Self-reporting on implementation is common in international regulatory agreements, yet we know almost nothing about how (or whether) it works. We argue self-reporting provides information for international and domestic audiences, with the potential to create pressure for agreement compliance. Using original data on the quality and responsiveness of reports submitted to the Committee Against Torture, we test for the influence of the review process on the pervasiveness of torture. Adopting a dynamic approach to strengthen our ability to draw inferences, we find that the review process in fact does help to reduce the incidence of torture in reporting countries.
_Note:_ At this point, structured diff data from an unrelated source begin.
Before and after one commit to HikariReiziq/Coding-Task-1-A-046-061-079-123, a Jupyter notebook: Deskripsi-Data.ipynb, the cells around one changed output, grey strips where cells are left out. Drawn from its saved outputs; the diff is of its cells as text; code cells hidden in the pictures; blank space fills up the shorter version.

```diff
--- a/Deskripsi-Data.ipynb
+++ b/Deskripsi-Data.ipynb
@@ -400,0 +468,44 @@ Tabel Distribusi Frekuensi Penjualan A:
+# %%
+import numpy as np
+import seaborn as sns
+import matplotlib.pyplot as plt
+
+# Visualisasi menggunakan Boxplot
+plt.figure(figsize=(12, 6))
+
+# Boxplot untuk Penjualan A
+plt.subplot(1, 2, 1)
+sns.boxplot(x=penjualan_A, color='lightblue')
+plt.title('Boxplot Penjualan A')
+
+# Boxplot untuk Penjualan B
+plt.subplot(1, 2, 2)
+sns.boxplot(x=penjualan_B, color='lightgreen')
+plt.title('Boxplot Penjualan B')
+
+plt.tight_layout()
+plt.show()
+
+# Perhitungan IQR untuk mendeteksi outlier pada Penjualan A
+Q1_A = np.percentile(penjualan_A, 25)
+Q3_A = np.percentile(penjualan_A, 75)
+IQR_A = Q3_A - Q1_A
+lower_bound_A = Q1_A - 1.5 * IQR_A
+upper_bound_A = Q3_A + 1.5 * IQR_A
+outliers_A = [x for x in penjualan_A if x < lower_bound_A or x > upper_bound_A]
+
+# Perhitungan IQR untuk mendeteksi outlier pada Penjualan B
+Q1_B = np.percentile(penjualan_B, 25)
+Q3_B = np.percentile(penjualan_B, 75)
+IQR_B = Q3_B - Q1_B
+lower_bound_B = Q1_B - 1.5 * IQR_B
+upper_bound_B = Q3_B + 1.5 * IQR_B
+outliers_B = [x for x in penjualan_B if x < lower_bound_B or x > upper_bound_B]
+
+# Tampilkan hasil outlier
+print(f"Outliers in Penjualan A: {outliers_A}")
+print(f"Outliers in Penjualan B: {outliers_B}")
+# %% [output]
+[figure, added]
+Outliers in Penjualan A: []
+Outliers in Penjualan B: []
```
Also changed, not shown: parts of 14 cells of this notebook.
Moreover, local media attention spikes during the review process, consistent with a domestic mobilization mechanism. This is the first study to evaluate the effects of self-reporting on torture outcomes. Since many international agreements are based on self-reporting, the results have broad significance for international relations.
Saturday, December 5, 2015
Creamer & Simmons: Do Self-Reporting Regimes Matter? Evidence from the Convention Against Torture
Cosette D. Creamer (Boston Univ. - Law; Harvard Univ. - Government) & Beth A. Simmons (Harvard Univ. - Government) have posted Do Self-Reporting Regimes Matter? Evidence from the Convention Against Torture. Here's the abstract: